Task objective: Pick out all lines in the listing holding the string "size" and copy them.

------------------------------

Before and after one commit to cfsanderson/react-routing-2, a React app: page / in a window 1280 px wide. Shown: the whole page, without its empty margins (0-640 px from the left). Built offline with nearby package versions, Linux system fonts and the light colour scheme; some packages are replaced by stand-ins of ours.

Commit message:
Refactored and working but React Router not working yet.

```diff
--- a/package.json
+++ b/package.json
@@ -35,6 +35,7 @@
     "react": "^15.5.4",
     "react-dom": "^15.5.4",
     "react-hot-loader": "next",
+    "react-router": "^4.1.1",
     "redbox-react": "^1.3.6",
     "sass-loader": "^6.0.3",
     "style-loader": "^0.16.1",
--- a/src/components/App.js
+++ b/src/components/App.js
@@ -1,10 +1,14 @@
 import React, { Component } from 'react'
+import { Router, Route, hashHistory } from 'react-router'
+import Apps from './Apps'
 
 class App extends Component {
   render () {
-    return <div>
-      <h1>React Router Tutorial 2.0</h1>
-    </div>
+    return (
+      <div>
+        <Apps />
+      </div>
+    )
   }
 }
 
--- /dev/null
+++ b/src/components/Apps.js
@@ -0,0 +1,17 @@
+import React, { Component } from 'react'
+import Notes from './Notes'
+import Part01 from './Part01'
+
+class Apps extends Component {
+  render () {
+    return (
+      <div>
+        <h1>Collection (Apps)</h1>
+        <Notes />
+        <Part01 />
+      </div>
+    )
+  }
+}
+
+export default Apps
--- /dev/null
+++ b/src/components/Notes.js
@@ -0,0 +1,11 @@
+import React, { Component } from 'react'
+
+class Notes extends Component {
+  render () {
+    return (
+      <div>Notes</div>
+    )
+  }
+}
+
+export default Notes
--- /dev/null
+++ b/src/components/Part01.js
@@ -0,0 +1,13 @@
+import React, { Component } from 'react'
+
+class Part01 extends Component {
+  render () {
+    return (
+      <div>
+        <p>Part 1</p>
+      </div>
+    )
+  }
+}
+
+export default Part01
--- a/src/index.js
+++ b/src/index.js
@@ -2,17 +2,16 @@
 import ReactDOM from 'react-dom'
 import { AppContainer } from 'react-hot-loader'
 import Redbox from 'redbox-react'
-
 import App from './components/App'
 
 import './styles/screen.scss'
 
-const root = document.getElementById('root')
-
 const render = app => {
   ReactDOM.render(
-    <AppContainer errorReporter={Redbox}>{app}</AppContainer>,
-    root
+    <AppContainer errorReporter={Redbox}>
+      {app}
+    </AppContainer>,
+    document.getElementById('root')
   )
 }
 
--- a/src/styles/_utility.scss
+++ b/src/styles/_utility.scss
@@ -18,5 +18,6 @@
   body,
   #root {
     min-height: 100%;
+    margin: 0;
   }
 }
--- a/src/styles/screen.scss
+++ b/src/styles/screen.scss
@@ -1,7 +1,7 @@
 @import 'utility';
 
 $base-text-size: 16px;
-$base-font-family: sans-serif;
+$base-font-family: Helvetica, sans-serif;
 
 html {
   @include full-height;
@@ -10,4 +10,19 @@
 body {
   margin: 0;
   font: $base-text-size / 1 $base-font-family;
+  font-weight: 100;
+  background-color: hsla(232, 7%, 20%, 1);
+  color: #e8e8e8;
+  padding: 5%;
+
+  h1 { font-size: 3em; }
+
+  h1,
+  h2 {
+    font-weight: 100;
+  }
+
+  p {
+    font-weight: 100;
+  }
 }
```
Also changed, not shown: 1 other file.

------------------------------

Exercise output:
 $base-text-size: 16px;
   font: $base-text-size / 1 $base-font-family;
+  h1 { font-size: 3em; }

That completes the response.